● **AIM OF THE EXERCISE**
The full text of the records below, minus any pictures, should be given back word for word.

● **PROVIDED RECORDS**
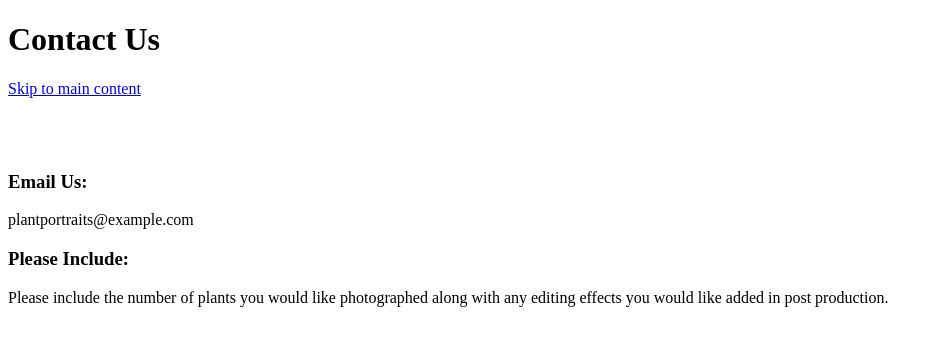
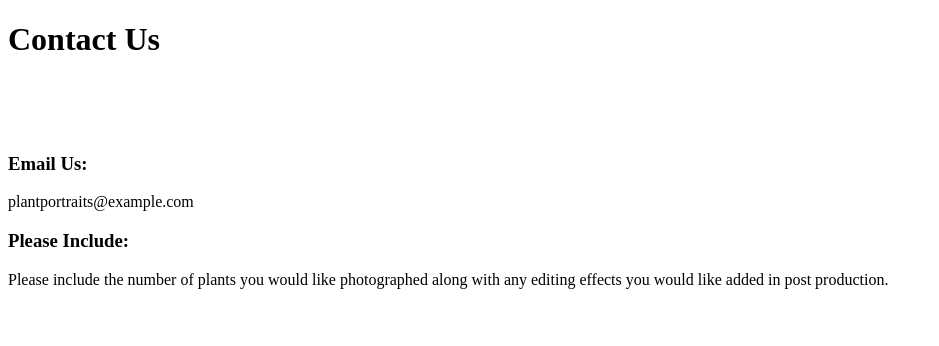
Before and after one commit to kearlyaa/html300-v2, a Nuxt app: page /contactus in a window 1280 px wide. Shown: the top 346 px of the page, without its empty margins (0-939 px from the left). Built offline with nearby package versions, Linux system fonts and the light colour scheme.

Commit message:
Update contactus.vue

```diff
--- a/pages/contactus.vue
+++ b/pages/contactus.vue
@@ -6,8 +6,6 @@
   </head>
     <div>
         <h1>Contact Us</h1>
-            <a href="#main-content" class="hidden">Skip to main content</a>
-
       </div>
 
 
```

● **RESPONSE FOR THIS EXERCISE**
Before and after one commit to kearlyaa/html300-v2, a Nuxt app: page /contactus in a window 1280 px wide. Shown: the top 346 px of the page, without its empty margins (0-939 px from the left). Built offline with nearby package versions, Linux system fonts and the light colour scheme.

Commit message:
Update contactus.vue

```diff
--- a/pages/contactus.vue
+++ b/pages/contactus.vue
@@ -6,8 +6,6 @@
   </head>
     <div>
         <h1>Contact Us</h1>
-            <a href="#main-content" class="hidden">Skip to main content</a>
-
       </div>
 
 
```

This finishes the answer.